I recently bought myself a winter hack. A (very) cheap car for the really nasty days when riding my motorbike to work stops being fun or easy – which isn’t very often. Usually, this means something spartan and tedious to drive. Usually, it means finding an old car that isn’t on its last legs or horribly thrashed, so choice is limited. Something from the late nineties maybe. A little BMW in fact.
I’m not joking about the ‘little’ either – in comparison to the current 3 Series it’s positively tiny. It’s extraordinary how much bigger and heavier cars have become – partly due to safety gains but also the demand for more. We consumers demand more space, more technology, more flexibility, just more please.
The original advertising for iPod, whilst not introducing unique technology, made us realise we could carry around all our music with us all the time. That seemed really cool and convenient.
Only most of us don’t listen to all of our music all the time. In reality, keeping on top of 10,000 plus songs and managing your iTunes and synchronising between devices…is just a bit…annoying. Stressful and unsatisfying. More technology than ever before and yet somehow it’s not making life easier or better.
My old BMW has a radio cassette player. Not CD, cassette. It’s so long since I’ve had one in a car I was hunting down old cassettes to play just for the fun of it. The sheer novelty value of the clunking mechanism and listening to an entire album without ‘shuffling’. It’s fun. Of course a teenager might think otherwise. Yet vinyl sales are rocketing and turntables became the number one home audio seller on Amazon this Christmas.
So what’s going on? Well there’s certainly not a wholesale rejection of technology – far from it. Personally, I think it’s about easiness. We like easy. We like simple. No matter how hi-tech or low-tech, we tend to gravitate towards the easy option that works for us. If it makes things easy, then we’ll probably use it more often.
My favourite example is a story from the Space Race in the 1960s. NASA had spent lots of time and money trying to develop a pen that would work in zero gravity. Lots of very bright scientists struggled to crack the problem of getting the ink to flow. The Russians used a different approach. They used a pencil.

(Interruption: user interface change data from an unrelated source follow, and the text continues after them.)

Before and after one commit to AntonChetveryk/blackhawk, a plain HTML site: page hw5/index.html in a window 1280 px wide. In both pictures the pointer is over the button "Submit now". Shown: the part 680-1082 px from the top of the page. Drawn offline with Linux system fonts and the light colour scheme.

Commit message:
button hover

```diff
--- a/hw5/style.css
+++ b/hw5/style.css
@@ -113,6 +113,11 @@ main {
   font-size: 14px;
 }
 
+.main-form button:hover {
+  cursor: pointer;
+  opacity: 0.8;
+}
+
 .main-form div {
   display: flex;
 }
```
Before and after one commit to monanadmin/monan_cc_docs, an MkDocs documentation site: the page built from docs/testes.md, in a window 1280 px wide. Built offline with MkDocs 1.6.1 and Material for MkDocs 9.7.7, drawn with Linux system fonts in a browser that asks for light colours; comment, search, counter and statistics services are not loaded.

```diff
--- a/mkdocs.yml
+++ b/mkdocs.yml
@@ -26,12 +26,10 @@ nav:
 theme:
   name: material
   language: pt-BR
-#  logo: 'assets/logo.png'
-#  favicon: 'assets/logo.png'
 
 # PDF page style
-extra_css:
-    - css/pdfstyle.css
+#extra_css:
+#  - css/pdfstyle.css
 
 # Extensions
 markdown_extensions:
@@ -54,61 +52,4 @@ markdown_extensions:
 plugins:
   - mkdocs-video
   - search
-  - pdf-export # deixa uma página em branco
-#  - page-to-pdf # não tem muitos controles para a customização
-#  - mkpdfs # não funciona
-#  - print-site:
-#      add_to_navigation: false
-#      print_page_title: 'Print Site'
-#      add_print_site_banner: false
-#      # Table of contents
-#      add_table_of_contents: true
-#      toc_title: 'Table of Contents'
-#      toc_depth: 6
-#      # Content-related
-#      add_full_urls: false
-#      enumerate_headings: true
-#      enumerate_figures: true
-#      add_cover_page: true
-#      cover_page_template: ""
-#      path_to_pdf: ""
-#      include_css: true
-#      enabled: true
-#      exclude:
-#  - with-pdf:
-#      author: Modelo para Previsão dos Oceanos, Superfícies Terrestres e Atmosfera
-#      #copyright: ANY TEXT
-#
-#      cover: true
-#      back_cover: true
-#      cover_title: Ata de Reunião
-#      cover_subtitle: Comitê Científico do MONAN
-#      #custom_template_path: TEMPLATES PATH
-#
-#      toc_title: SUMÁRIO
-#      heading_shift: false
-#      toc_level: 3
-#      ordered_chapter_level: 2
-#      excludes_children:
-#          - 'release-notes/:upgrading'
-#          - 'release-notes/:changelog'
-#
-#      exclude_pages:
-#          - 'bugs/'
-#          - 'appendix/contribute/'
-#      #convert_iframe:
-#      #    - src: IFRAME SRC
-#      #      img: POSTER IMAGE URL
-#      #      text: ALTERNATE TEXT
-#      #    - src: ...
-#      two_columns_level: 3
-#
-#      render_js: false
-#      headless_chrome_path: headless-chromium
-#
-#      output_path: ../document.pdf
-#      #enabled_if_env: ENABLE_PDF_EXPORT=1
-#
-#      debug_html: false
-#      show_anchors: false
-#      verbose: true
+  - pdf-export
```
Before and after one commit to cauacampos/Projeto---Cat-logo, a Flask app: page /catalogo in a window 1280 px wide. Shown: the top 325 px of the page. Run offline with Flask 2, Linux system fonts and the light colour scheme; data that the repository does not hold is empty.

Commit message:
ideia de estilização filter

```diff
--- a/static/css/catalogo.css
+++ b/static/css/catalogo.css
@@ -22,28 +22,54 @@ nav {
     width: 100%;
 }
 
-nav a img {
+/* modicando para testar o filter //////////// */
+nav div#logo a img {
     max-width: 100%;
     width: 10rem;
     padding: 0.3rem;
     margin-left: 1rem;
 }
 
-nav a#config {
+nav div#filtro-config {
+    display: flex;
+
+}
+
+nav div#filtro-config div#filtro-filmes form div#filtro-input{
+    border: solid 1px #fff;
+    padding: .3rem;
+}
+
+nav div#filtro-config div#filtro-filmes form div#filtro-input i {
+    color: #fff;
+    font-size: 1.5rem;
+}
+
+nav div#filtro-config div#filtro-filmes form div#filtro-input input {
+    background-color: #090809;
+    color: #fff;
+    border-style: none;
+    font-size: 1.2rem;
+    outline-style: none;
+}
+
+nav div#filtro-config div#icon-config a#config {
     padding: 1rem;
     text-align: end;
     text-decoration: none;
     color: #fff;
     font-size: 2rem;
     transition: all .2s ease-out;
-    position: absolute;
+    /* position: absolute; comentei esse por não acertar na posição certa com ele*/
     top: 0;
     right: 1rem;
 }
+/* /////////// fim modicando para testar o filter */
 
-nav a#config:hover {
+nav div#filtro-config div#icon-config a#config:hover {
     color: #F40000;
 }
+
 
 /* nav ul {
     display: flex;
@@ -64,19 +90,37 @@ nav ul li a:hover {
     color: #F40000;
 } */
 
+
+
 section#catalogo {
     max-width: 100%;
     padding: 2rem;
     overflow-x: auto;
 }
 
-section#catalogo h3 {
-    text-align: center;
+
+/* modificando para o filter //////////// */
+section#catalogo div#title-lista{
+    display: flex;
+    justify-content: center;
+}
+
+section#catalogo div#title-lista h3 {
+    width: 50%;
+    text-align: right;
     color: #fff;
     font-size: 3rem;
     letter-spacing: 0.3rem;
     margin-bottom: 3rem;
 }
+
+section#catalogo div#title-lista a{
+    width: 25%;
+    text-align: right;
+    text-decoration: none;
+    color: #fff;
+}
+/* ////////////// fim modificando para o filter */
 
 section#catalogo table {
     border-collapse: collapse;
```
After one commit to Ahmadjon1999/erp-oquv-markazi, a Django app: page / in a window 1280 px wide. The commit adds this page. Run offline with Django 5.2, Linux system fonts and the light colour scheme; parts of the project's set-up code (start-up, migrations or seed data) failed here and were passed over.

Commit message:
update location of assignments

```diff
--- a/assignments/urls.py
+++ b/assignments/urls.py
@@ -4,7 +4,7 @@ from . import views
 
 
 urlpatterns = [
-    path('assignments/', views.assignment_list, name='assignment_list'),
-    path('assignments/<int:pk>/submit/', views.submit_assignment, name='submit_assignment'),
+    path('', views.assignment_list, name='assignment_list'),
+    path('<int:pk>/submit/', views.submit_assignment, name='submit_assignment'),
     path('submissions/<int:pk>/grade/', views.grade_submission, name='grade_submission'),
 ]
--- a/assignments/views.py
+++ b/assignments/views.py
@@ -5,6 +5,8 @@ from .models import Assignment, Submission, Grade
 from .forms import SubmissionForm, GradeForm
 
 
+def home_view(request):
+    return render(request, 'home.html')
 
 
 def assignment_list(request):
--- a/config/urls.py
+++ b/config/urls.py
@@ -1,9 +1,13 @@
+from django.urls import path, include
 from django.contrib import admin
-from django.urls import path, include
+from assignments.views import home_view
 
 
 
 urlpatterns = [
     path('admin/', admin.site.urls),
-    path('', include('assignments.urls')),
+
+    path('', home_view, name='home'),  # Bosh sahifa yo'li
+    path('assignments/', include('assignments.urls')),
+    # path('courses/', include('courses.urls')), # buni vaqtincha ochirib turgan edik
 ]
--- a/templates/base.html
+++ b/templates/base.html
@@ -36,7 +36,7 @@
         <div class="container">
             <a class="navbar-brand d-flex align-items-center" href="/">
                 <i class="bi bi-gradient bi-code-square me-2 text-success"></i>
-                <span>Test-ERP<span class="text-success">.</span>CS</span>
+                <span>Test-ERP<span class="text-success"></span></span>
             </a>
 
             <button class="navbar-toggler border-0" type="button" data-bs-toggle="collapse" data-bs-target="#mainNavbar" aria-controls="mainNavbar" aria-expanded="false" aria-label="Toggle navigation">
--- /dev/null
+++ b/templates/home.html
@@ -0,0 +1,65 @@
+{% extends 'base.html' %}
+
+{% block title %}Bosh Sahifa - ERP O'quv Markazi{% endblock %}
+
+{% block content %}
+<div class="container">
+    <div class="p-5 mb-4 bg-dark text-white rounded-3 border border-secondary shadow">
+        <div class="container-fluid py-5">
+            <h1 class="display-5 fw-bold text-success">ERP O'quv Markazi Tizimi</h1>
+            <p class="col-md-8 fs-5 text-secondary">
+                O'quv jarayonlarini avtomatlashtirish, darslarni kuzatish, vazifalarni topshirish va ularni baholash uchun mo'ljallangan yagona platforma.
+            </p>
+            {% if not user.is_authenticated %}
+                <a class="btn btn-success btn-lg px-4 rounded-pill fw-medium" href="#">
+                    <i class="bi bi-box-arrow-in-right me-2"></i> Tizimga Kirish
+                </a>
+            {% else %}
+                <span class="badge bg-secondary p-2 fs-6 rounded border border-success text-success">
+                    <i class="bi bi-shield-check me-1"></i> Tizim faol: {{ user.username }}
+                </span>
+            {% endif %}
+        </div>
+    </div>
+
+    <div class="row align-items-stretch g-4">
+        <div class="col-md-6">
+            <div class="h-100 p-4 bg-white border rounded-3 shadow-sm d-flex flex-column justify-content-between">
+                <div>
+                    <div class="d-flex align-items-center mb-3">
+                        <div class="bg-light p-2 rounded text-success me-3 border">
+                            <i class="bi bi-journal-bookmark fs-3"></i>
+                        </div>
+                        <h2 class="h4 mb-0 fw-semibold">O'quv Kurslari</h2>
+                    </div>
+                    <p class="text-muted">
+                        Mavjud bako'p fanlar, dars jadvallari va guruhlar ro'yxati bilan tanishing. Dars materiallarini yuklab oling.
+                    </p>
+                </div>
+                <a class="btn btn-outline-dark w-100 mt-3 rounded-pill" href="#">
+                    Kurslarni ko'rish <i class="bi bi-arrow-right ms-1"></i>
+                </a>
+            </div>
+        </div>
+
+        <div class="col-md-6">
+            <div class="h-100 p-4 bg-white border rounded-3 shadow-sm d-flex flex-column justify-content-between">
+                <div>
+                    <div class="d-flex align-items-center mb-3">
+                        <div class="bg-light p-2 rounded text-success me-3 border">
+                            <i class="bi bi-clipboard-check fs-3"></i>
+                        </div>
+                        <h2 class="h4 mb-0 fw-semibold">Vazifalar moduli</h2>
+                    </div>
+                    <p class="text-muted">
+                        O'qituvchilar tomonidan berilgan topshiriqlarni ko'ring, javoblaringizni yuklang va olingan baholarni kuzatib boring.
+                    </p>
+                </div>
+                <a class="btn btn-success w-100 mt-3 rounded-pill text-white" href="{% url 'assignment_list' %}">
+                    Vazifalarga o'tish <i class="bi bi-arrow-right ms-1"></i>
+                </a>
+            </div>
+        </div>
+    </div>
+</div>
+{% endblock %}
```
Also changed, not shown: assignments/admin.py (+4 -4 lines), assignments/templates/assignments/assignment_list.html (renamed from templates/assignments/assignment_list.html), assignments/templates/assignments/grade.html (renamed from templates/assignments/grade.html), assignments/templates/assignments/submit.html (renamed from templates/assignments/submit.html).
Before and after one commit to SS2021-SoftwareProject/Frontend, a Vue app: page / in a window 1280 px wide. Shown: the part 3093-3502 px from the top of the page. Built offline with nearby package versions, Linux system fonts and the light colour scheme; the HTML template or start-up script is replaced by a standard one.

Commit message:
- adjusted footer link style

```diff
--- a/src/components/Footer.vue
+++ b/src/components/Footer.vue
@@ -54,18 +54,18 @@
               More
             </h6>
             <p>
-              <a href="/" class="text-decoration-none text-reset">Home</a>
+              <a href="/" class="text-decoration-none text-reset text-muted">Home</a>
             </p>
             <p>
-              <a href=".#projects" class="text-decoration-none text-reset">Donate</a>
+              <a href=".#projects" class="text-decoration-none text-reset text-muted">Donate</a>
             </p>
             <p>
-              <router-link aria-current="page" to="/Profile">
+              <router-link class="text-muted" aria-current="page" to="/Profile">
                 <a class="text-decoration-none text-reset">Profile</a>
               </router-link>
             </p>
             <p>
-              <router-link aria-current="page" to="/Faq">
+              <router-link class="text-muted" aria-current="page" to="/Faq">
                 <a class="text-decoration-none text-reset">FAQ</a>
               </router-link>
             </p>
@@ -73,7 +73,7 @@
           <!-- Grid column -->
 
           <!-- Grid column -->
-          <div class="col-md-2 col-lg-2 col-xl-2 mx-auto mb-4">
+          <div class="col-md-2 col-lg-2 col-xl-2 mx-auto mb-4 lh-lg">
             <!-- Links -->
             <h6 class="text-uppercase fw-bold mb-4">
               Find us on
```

So before employing new technology or even sticking with the old, it’s always worth asking “does it make things easier?”